As outside groups dump money into western New York largely to attack him, third-party candidate Jack Davis has loaned his campaign an additional $500,000, according to campaign records filed this week with the Federal Election Commission.
Davis has promised to spend $3 million in his quest to win the May 24 special election without any party backing. He qualified for the ballot by collecting signatures and will appear on the “Tea Party” line.
The new loans, $300,000 on Thursday and $200,000 on Monday, bring Davis’ total personal investment so far to $2.1 million.
Republican nominee and former business owner Jane Corwin had loaned her campaign $1 million through the end of March. Her updated pre-special-election filing, which may include further loans, is due this Thursday.
Less than five hours after the Crossroads buy became public, a Democratic consultant confirmed that the Democratic Congressional Campaign Committee plans to spend $250,000 on the race.
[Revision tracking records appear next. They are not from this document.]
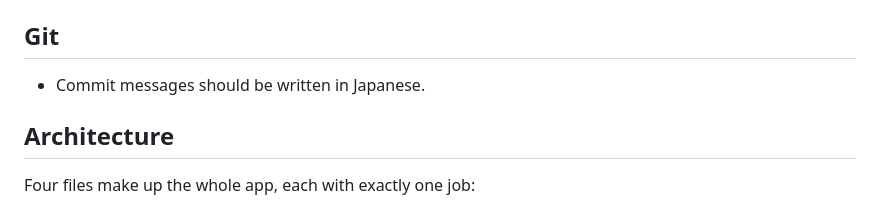
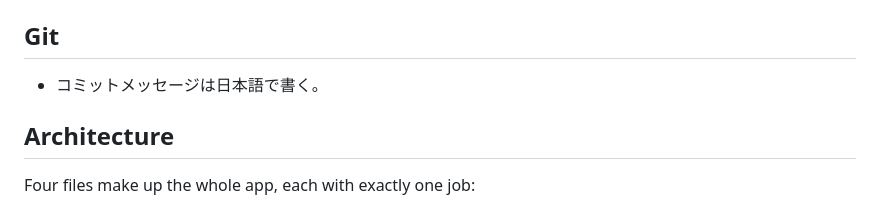
Before and after one commit to Nunifuchisaka/Enchanter, a Markdown page: AGENTS.md, the part around the change. Rendered like a GitHub page.

Commit message:
コミットメッセージを日本語で書くと明記する

```diff
--- a/AGENTS.md
+++ b/AGENTS.md
@@ -16,7 +16,7 @@ Enchanter is a self-hosted, single-user task/time-tracking tool (Todo管理 +
 
 ## Git
 
-- Commit messages should be written in Japanese.
+- コミットメッセージは日本語で書く。
 
 ## Architecture
 
```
Updated filings with the FEC show that Members of Congress and their friends are also starting to contribute to the campaigns.
On Thursday, Corwin received $5,000 from Rep. Kevin McCarthy’s (R-Calif.) political action committee, $2,000 from former Rep. Tom Reynolds’ (R-N.Y.) PAC and another $2,000 from former Reynolds aide Sally Vastola.
Democratic nominee Kathy Hochul received three $1,000 donations from Saturday to Monday from Reps. Paul Tonko (D-N.Y.), Allyson Schwartz (D-Penn.) and Louise Slaughter (D-N.Y.).
Terri Henderson, 6, center, whose mother is El Salvador, attends a rally with members of Congress at Union Station's Columbus Circle to announce the Restore Opportunity, Strengthen, and Improve the Economy (ROSIE) Act on July 29, 2014. The legislation provides incentives for government contractors to pay a living wage and other benefits that would help low-income workers.